(CN) – The city of Evanston revised its handgun ban to resolve the Second Amendment issues raised by the National Rifle Association and three Evanston residents, a federal judge in Chicago ruled.
The NRA originally challenged Evanston within 24 hours of the Supreme Court’s landmark June ruling that the Second Amendment confers an individual right to keep and bear arms.
Once faced with the suit, Evanston determined that handguns may be stored at the owner’s home for self-protection, specifically addressing the residents’ complaints that the misdemeanor threat impeded their ability to protect belongings and loved ones.
The city’s original ordinance banned handguns in Evanston, unless the guns did not work or the owner met one of a handful of exemptions.
If not for the ordinance, the plaintiffs complained, they would retrieve their guns from their current locations and feel safer at home.
Although the residents and the NRA have argued for the right to keep arms for any lawful purpose, downplaying Evanston’s amendment as a “single change,” U.S. District Judge Marvin Aspen maintained that the plaintiffs’ continued complaints ignore the “critical fact” that the prohibition of firearms itself was eliminated.
“We have no justifiable question before us,” he wrote.

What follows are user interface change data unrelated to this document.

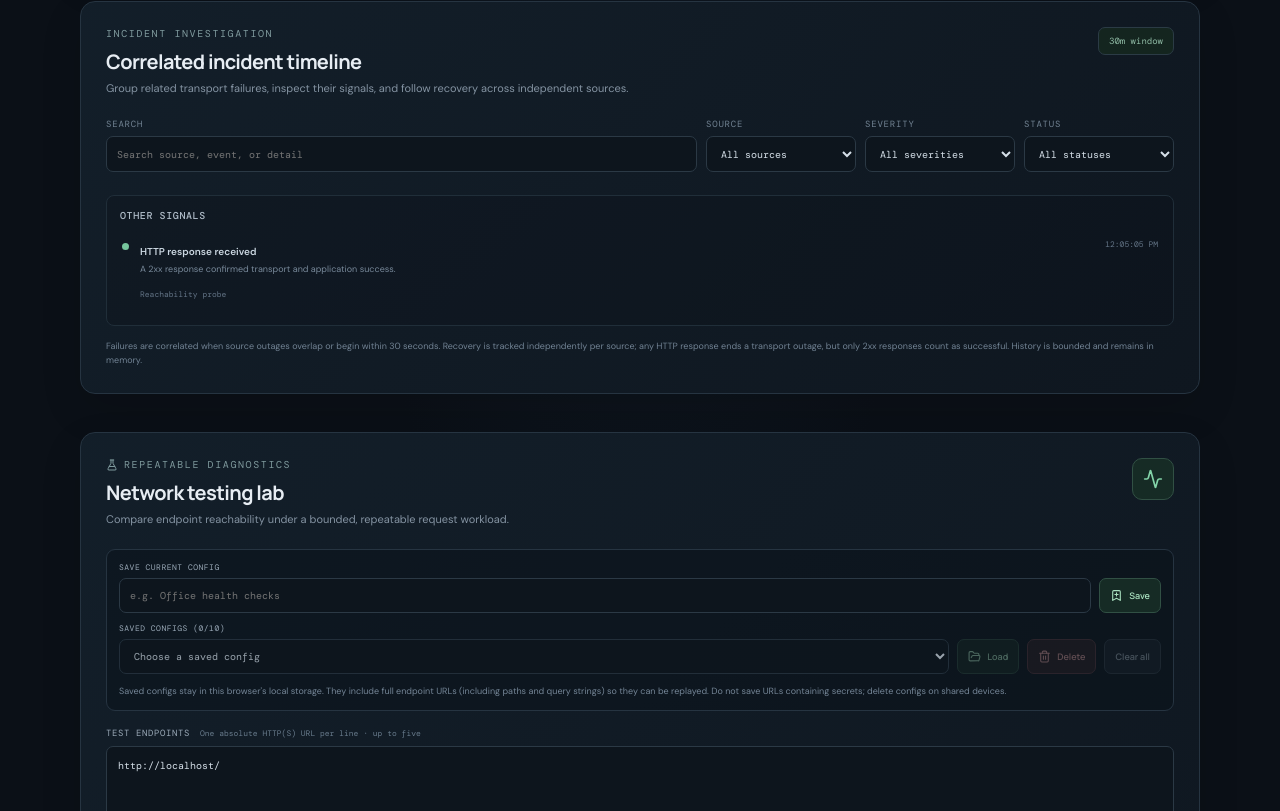
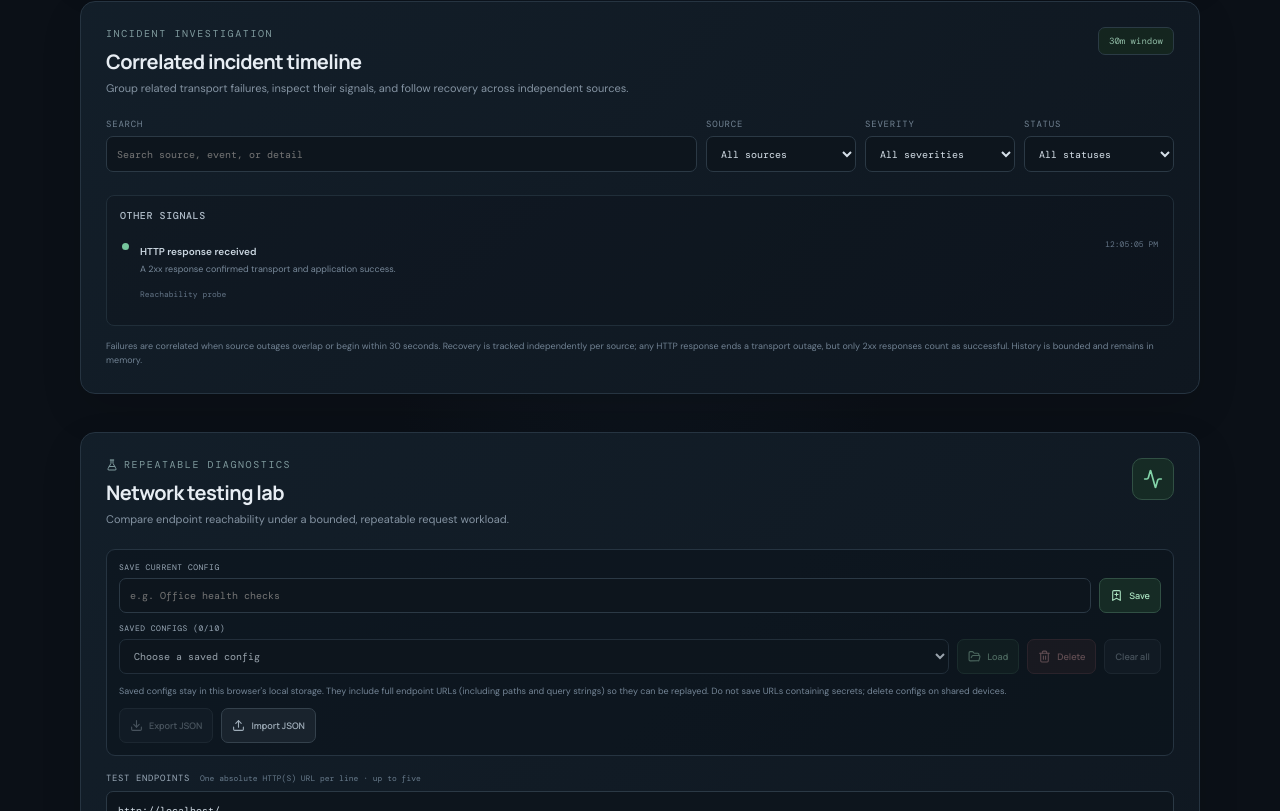
Before and after one commit to siddhant034/network-state, a React (Vite) app: page / in a window 1280 px wide. Shown: the part 1989-2800 px from the top of the page. Built offline with nearby package versions, Linux system fonts and the light colour scheme.

Commit message:
Wire portable config import and export into the network lab

```diff
--- a/src/components/NetworkTestLab.tsx
+++ b/src/components/NetworkTestLab.tsx
@@ -2,6 +2,9 @@ import { useEffect, useMemo, useRef, useState, type FormEvent } from "react";
 import { Activity, BookmarkPlus, FlaskConical, FolderOpen, Play, Square, Trash2 } from "lucide-react";
 import { parseNetworkLabEndpoints, runNetworkLab, type NetworkLabResult } from "../adapters/network-test-lab";
 import { loadNetworkLabConfigs, persistNetworkLabConfigs, removeNetworkLabConfig, saveNetworkLabConfig, type SavedNetworkLabConfig } from "../adapters/network-lab-configs";
+import { mergeImportedNetworkLabConfigs } from "../adapters/network-lab-config-transfer";
+import { NetworkLabConfigTransfer } from "./NetworkLabConfigTransfer";
+import "./NetworkLabConfigTransfer.css";
 import "./NetworkTestLab.css";
 
 const defaultEndpoint = () => new URL(import.meta.env.BASE_URL, window.location.href).toString();
@@ -147,6 +150,17 @@ export function NetworkTestLab() {
     setMessage("All saved configs cleared from this browser.");
   };
 
+  const handleImportConfigs = (imported: SavedNetworkLabConfig[]) => {
+    const next = mergeImportedNetworkLabConfigs(savedConfigs, imported);
+    const storage = getLocalStorage();
+    if (!storage || !persistNetworkLabConfigs(next, storage)) {
+      throw new Error("Could not save imported configs to this browser's local storage.");
+    }
+    setSavedConfigs(next);
+    setSelectedConfigId(next[0]?.id ?? "");
+    setError("");
+  };
+
   const handleSubmit = async (event: FormEvent<HTMLFormElement>) => {
     event.preventDefault();
     if (running) return;
@@ -229,6 +243,7 @@ export function NetworkTestLab() {
           <button type="button" className="network-lab-config-button muted" onClick={handleClearConfigs} disabled={running || savedConfigs.length === 0}>Clear all</button>
         </div>
         <p className="network-lab-config-privacy">Saved configs stay in this browser's local storage. They include full endpoint URLs (including paths and query strings) so they can be replayed. Do not save URLs containing secrets; delete configs on shared devices.</p>
+        <NetworkLabConfigTransfer configs={savedConfigs} onImport={handleImportConfigs} />
       </div>
 
       <form className="network-lab-form" onSubmit={(event) => { void handleSubmit(event); }}>
```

Aspen also stated that while the plaintiffs are “understandably eager for guidance,” pondering the scope of the Supreme Court’s decision and whether the Second Amendment applies to Evanston via 14th Amendment incorporation, the current action is not the right forum for such debates.